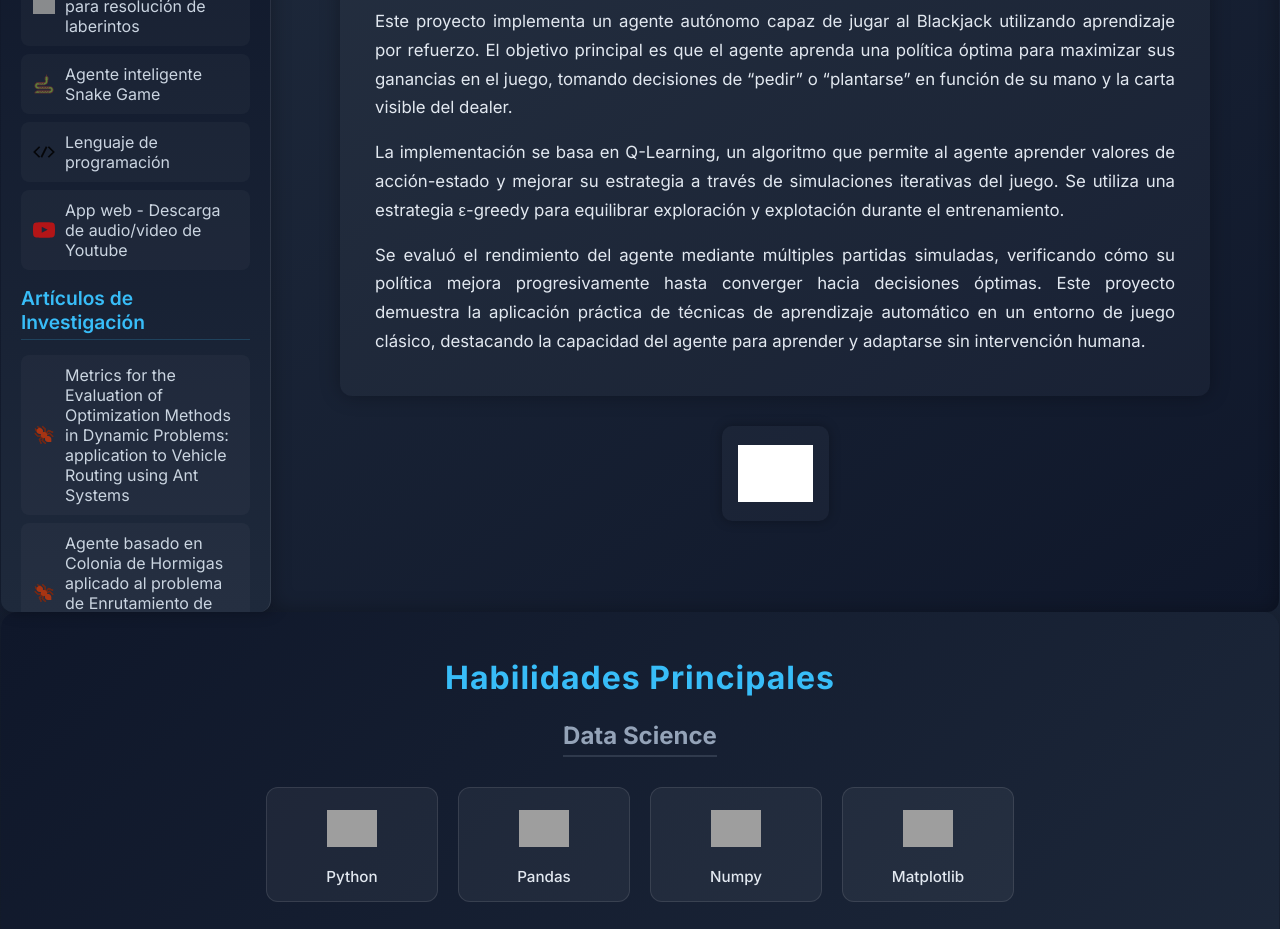
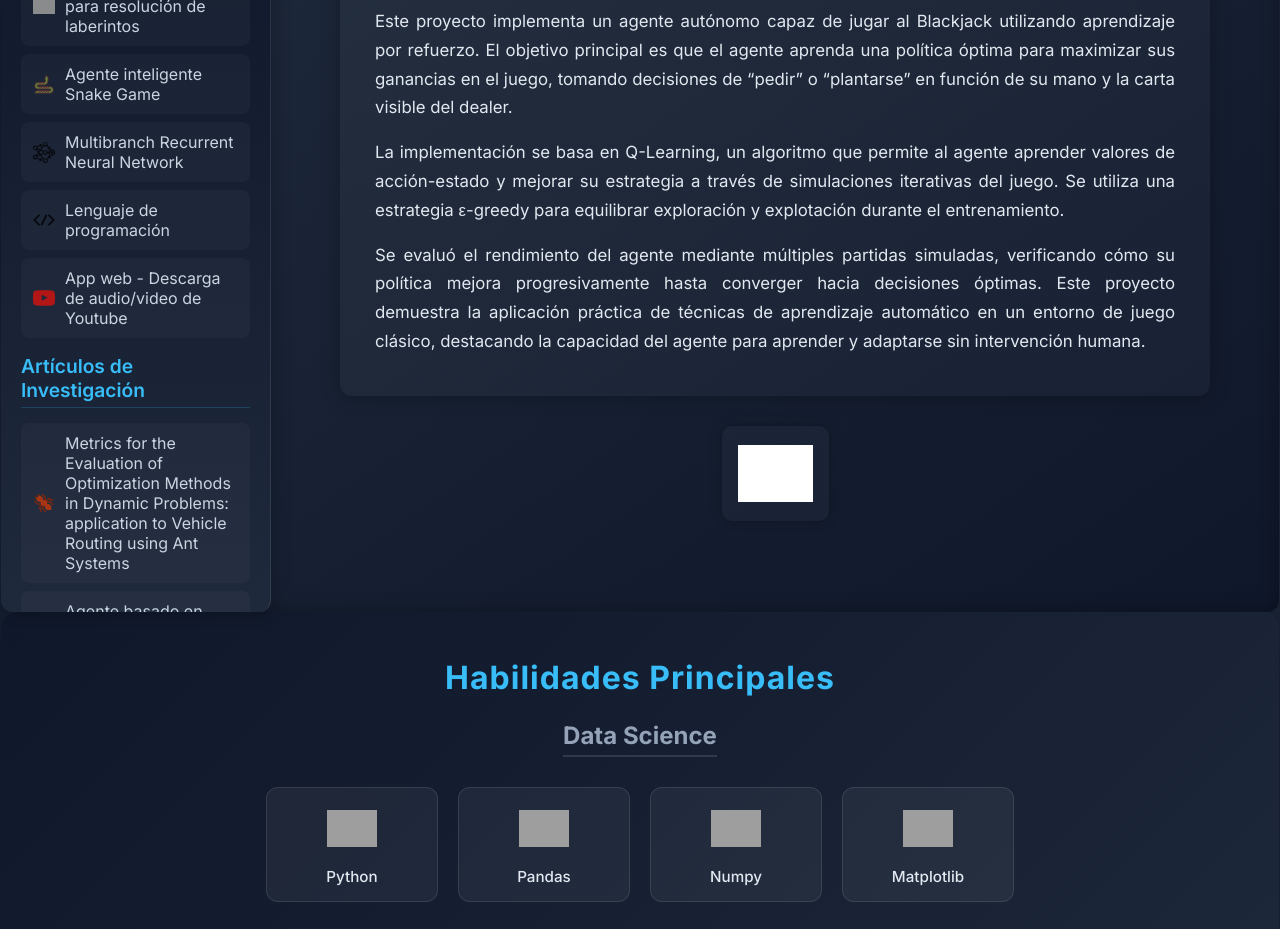
Before and after one commit to tobiasgrandi/Porfolio, a React (Create React App) app: page / in a window 1280 px wide. Shown: the part 1300-2229 px from the top of the page. Built offline with nearby package versions, Linux system fonts and the light colour scheme; grey boxes are pictures that could not be loaded; the HTML template or start-up script is replaced by a standard one; a web font is replaced by a local one.

Commit message:
multibranch project added

```diff
--- a/src/data/projects.js
+++ b/src/data/projects.js
@@ -3,6 +3,7 @@ import maze from '../assets/proyectsIcons/maze.svg';
 import snake from '../assets/proyectsIcons/snake.svg';
 import code from '../assets/proyectsIcons/code.svg';
 import youtube from '../assets/proyectsIcons/youtube.svg';
+import deeplearning from '../assets/proyectsIcons/deeplearning.svg';
 
 
 
@@ -43,6 +44,15 @@ Se incluyeron mecanismos de visualización y evaluación, permitiendo observar l
         sources: [{source: '', link: "https://github.com/tobiasgrandi/Agente_Snake_Game", img: githubIcon, alt:'Github logo'}]
     },
     {
+        id: "project-6",
+        title: "Multibranch Recurrent Neural Network",
+        icon: deeplearning,
+        description: `This project explores time series forecasting using advanced Recurrent Neural Networks. I implemented a multibranch RNN that combines an LSTM branch and a GRU branch, along with two single-branch models for comparison. Using a YouTube dataset, the models predict future video views based on historical metrics such as views, likes, dislikes, and comments.
+
+The multi-branch architecture demonstrates faster convergence while achieving performance comparable to single-branch models, providing an efficient approach to learning from sequential data. The project includes data preprocessing, model training, evaluation, and visualization of comparative results, all implemented in PyTorch.`,
+        sources: [{source: '', link: "https://github.com/tobiasgrandi/Multibranch-TimeSeries-NN", img: githubIcon, alt:'Github logo'}]
+    },
+    {
         id: "project-4",
         title: "Lenguaje de programación",
         icon: code,
```
Also changed, not shown: src/assets/proyectsIcons/deeplearning.svg (added).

================

Output everything in the records above word for word, but not the pictures.

Before and after one commit to tobiasgrandi/Porfolio, a React (Create React App) app: page / in a window 1280 px wide. Shown: the part 1300-2229 px from the top of the page. Built offline with nearby package versions, Linux system fonts and the light colour scheme; grey boxes are pictures that could not be loaded; the HTML template or start-up script is replaced by a standard one; a web font is replaced by a local one.

Commit message:
multibranch project added

```diff
--- a/src/data/projects.js
+++ b/src/data/projects.js
@@ -3,6 +3,7 @@ import maze from '../assets/proyectsIcons/maze.svg';
 import snake from '../assets/proyectsIcons/snake.svg';
 import code from '../assets/proyectsIcons/code.svg';
 import youtube from '../assets/proyectsIcons/youtube.svg';
+import deeplearning from '../assets/proyectsIcons/deeplearning.svg';
 
 
 
@@ -43,6 +44,15 @@ Se incluyeron mecanismos de visualización y evaluación, permitiendo observar l
         sources: [{source: '', link: "https://github.com/tobiasgrandi/Agente_Snake_Game", img: githubIcon, alt:'Github logo'}]
     },
     {
+        id: "project-6",
+        title: "Multibranch Recurrent Neural Network",
+        icon: deeplearning,
+        description: `This project explores time series forecasting using advanced Recurrent Neural Networks. I implemented a multibranch RNN that combines an LSTM branch and a GRU branch, along with two single-branch models for comparison. Using a YouTube dataset, the models predict future video views based on historical metrics such as views, likes, dislikes, and comments.
+
+The multi-branch architecture demonstrates faster convergence while achieving performance comparable to single-branch models, providing an efficient approach to learning from sequential data. The project includes data preprocessing, model training, evaluation, and visualization of comparative results, all implemented in PyTorch.`,
+        sources: [{source: '', link: "https://github.com/tobiasgrandi/Multibranch-TimeSeries-NN", img: githubIcon, alt:'Github logo'}]
+    },
+    {
         id: "project-4",
         title: "Lenguaje de programación",
         icon: code,
```
Also changed, not shown: src/assets/proyectsIcons/deeplearning.svg (added).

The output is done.